According to leadership consultant Mark Bilton of Thought Patrol, one of the key things that all business leaders have in common is the need to set goals to achieve their growth plans.
Mark says this process should be a very collaborative one.
“We build a three-year plan on the day, with up to 30 people in the room, which scares the heck out of leadership teams, but it’s inherently agile,” he explains.
“We do a lot of future-casting, looking at what trends are impacting that business and what 'good' looks like in the future. We pull that down into a three-year view, one-year view, then literally just the next 90 days.
“That's a bunch of milestones, maybe between eight and 12 milestones. Each one of those milestones has an owner and they’re given the responsibility to go and do something over a 90-day period. Then we recalibrate that every 90 days.”

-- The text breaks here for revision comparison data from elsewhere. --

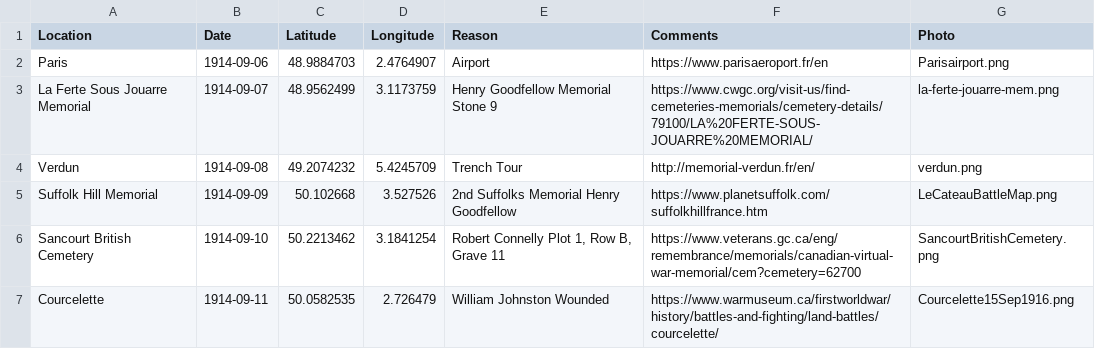
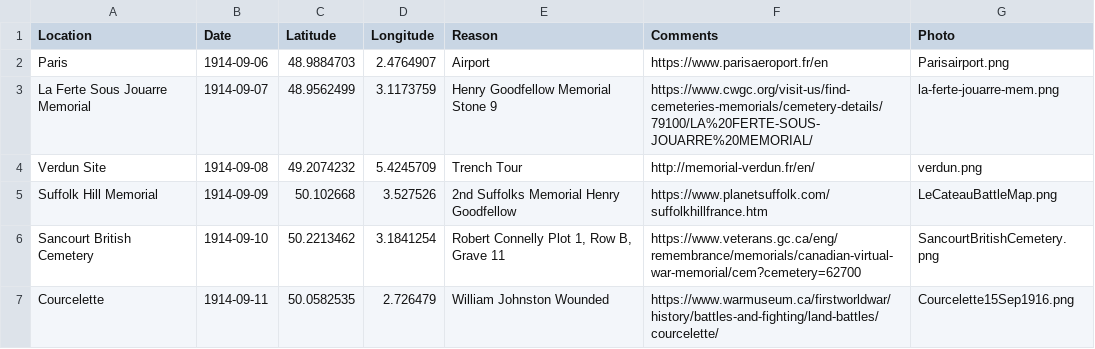
Before and after one commit to pd-allen/voila-ors, a CSV file: BattleFieldTour.csv, drawn as a sheet; only a part is shown.

Commit message:
Update BattleFieldTour.csv

```diff
--- a/BattleFieldTour.csv
+++ b/BattleFieldTour.csv
@@ -3,3 +3,3 @@ Paris,1914-09-06,48.9884703,2.4764907,Airport,https://www.parisaeroport.fr/en,Pa
 La Ferte Sous Jouarre Memorial,1914-09-07,48.9562499,3.1173759,Henry Goodfellow Memorial Stone 9,https://www.cwgc.org/visit-us/find-cemeteries-memorials/cemetery-details/79100/LA%20FERTE-SOUS-JOUARRE%20MEMORIAL/,la-ferte-jouarre-mem.png
-Verdun,1914-09-08,49.2074232,5.4245709,Trench Tour,http://memorial-verdun.fr/en/,verdun.png
+Verdun Site,1914-09-08,49.2074232,5.4245709,Trench Tour,http://memorial-verdun.fr/en/,verdun.png
 Suffolk Hill Memorial,1914-09-09,50.102668,3.527526,2nd Suffolks Memorial Henry Goodfellow ,https://www.planetsuffolk.com/suffolkhillfrance.htm,LeCateauBattleMap.png
```
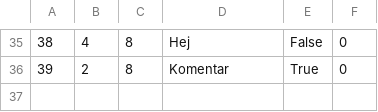
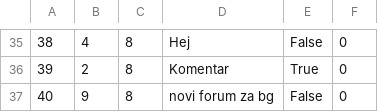
Before and after one commit to VeljkoW/Tourism-Accommodation-Management-App, a CSV file: Resources/Data/guestPosts.csv, drawn as a sheet; only a part is shown, gaps mark what is left out; the diff names each change by its address in the sheet, - before the commit and + after, or states it on an @@ line.

```diff
--- a/Resources/Data/guestPosts.csv
+++ b/Resources/Data/guestPosts.csv
+row 37: 40 | 9 | 8 | novi forum za bg | False | 0
```
Also changed, not shown: Resources/Data/comments.csv, Resources/Data/images.csv, 21 other files.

This quarterly cycle allows enough time for everyone to get on with their respective tasks and regroup to analyse progress.

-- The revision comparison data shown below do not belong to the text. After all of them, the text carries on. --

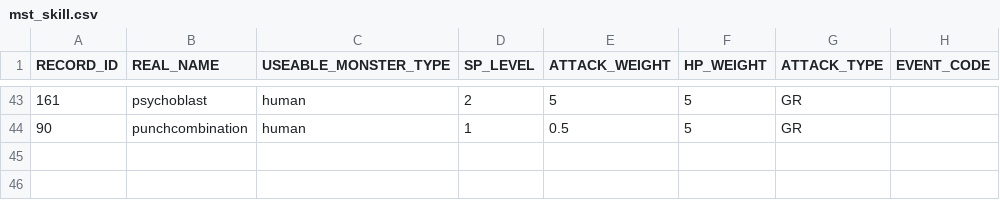
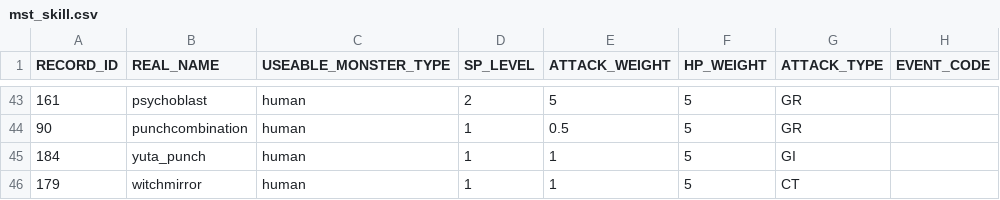
Before and after one commit to bodacheng/MComat, a CSV file: Assets/ExternalAssets/Config/mst_skill.csv, drawn as a sheet; only a part is shown, gaps mark what is left out.

```diff
--- a/Assets/ExternalAssets/Config/mst_skill.csv
+++ b/Assets/ExternalAssets/Config/mst_skill.csv
@@ -44 +44,3 @@ RECORD_ID,REAL_NAME,USEABLE_MONSTER_TYPE,SP_LEVEL,ATTACK_WEIGHT,HP_WEIGHT,ATTACK
 90,punchcombination,human,1,0.5,5,GR,
+184,yuta_punch,human,1,1,5,GI,
+179,witchmirror,human,1,1,5,CT,
```
Also changed, not shown: Assets/ExternalAssets/Config/SkillStaticAnalysis.csv, Assets/ExternalAssets/Config/mst_skill_old.csv, 13 other files.
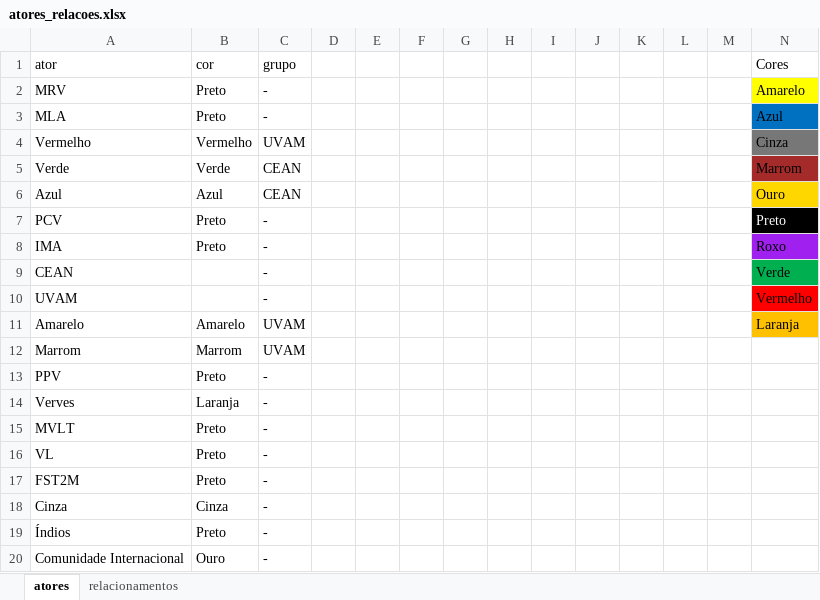
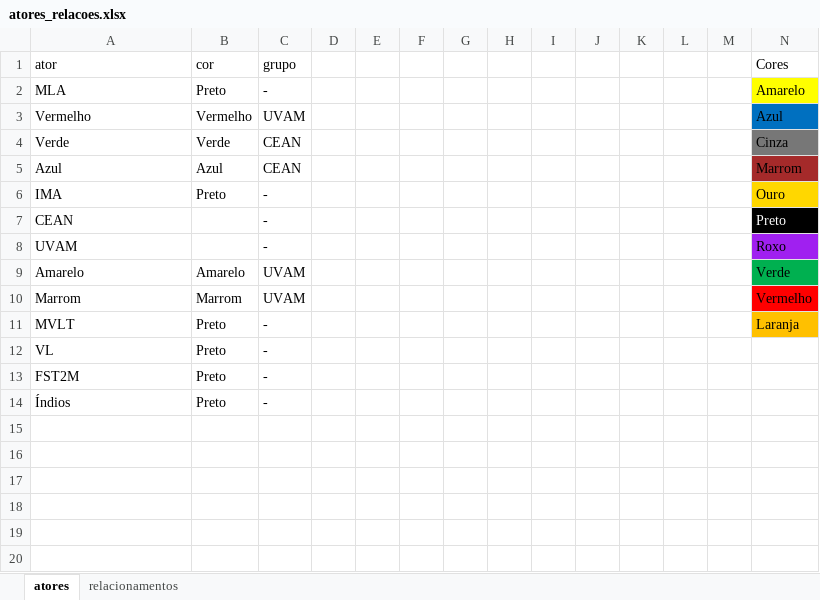
Before and after one commit to lcoandrade/relationshipdiagram, an Excel workbook: atores_relacoes.xlsx, sheet atores, drawn as a sheet; values as stored, in another font and other column widths than the file's, no borders; charts and pictures not drawn; removed rows and columns are numbered as before the commit, all else as after; the diff names each change by its address in the sheet, - before the commit and + after, or states it on an @@ line.

```diff
--- a/atores_relacoes.xlsx (sheet atores)
+++ b/atores_relacoes.xlsx (sheet atores)
-row 2: MRV | Preto | - |  |  |  |  |  |  |  |  |  |  | Amarelo
-N2 (Cores): Azul
+N2 (Cores): Amarelo
-N2 fill: #0070C0
+N2 fill: #FFFF00
-N3 (Cores): Cinza
+N3 (Cores): Azul
-N3 fill: #777777
+N3 fill: #0070C0
-N4 (Cores): Marrom
+N4 (Cores): Cinza
-N4 fill: #A52A2A
+N4 fill: #777777
-N5 (Cores): Ouro
+N5 (Cores): Marrom
-N5 fill: #FFD700
+N5 fill: #A52A2A
-row 7: PCV | Preto | - |  |  |  |  |  |  |  |  |  |  | Preto
-N6 (Cores): Roxo
+N6 (Cores): Ouro
-N6 fill: #A020F0
+N6 fill: #FFD700
-N7 (Cores): Verde
+N7 (Cores): Preto
@@ N7 fill: #00B050 → #000000, text colour: black → #FFFFFF @@
-N8 (Cores): Vermelho
+N8 (Cores): Roxo
-N8 fill: #FF0000
+N8 fill: #A020F0
-N9 (Cores): Laranja
+N9 (Cores): Verde
-N9 fill: #FFC000
+N9 fill: #00B050
-N10 (Cores): (empty)
+N10 (Cores): Vermelho
-N10 fill: none
+N10 fill: #FF0000
-row 13: PPV | Preto | -
-row 14: Verves | Laranja | -
-N11 (Cores): (empty)
+N11 (Cores): Laranja
-N11 fill: none
+N11 fill: #FFC000
-row 18: Cinza | Cinza | -
-row 20: Comunidade Internacional | Ouro | -
```
Also changed, not shown: sheet relacionamentos, charts or pictures, 3 other files.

The other key reason business leaders seek out mentors is to simply talk with a like-minded person.
“[For] CEOs, it can be a lonely role: you can have certain conversations with your board; you can have certain conversations with you leadership team, [but] people outside the business are not really interested in the business. You can talk to friends about it but it’s not quite the same,” says Mark.
“Having someone who has been there and done that, been in a similar situation, sometimes it’s just nice to be able to articulate your thoughts, go through some issues [and say], ‘Hey, I’m working on this. What do you think?’.”

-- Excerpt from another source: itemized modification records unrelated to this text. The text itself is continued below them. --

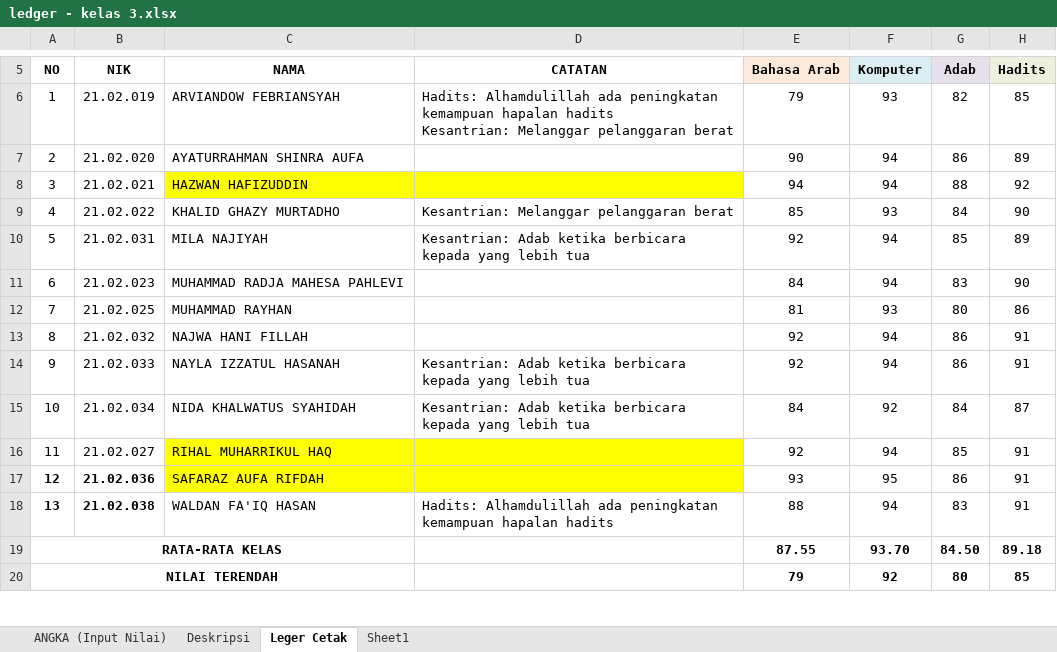
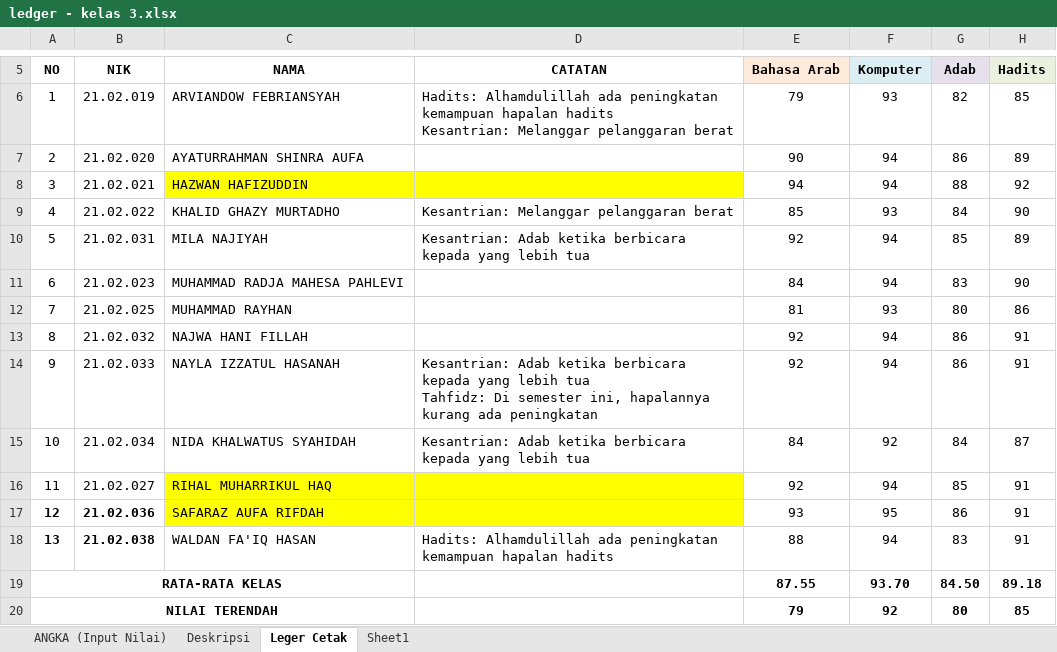
Before and after one commit to mzaini30/rapot-juni-2024, an Excel workbook: ledger - kelas 3.xlsx, sheet Leger Cetak, drawn as a sheet; only a part is shown, gaps mark what is left out; values as stored, in another font and other column widths than the file's, no borders; charts and pictures not drawn; ↵ is a line break in a cell; the diff names each change by its address in the sheet, - before the commit and + after, or states it on an @@ line.

Commit message:
upload

```diff
--- a/ledger - kelas 3.xlsx (sheet Leger Cetak)
+++ b/ledger - kelas 3.xlsx (sheet Leger Cetak)
-D14 (CATATAN): …lebih tua
+D14 (CATATAN): …lebih tua ↵ Tahfidz: Di semester ini, hapalannya kurang ada peningkatan
```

“From my perspective, it’s peer-to-peer mentoring. It’s not like me coming in and saying, ‘Here’s 10 things you need to do today’. It’s much more about, ‘What are you working on and how are you approaching it? Have you thought of this?’."
Mark adds that business mentors also operate in strict confidence, allowing the business owner freedom to examine even sensitive issues such as finances and personnel.
“Often [it is having] that chance to just articulate it to someone who is completely independent … It’s much more about a safe space, and everyone needs that,” he says.
Adam Zuchetti is the editor of My Business, and has steered the publication’s editorial direction since early 2016.
Ask the Experts: Does automation stack up financially?
By Christopher Overton
Opinion: How bad do things have to get?!
By Adam Zuchetti
Business lessons from the All Blacks
By Steve Stanley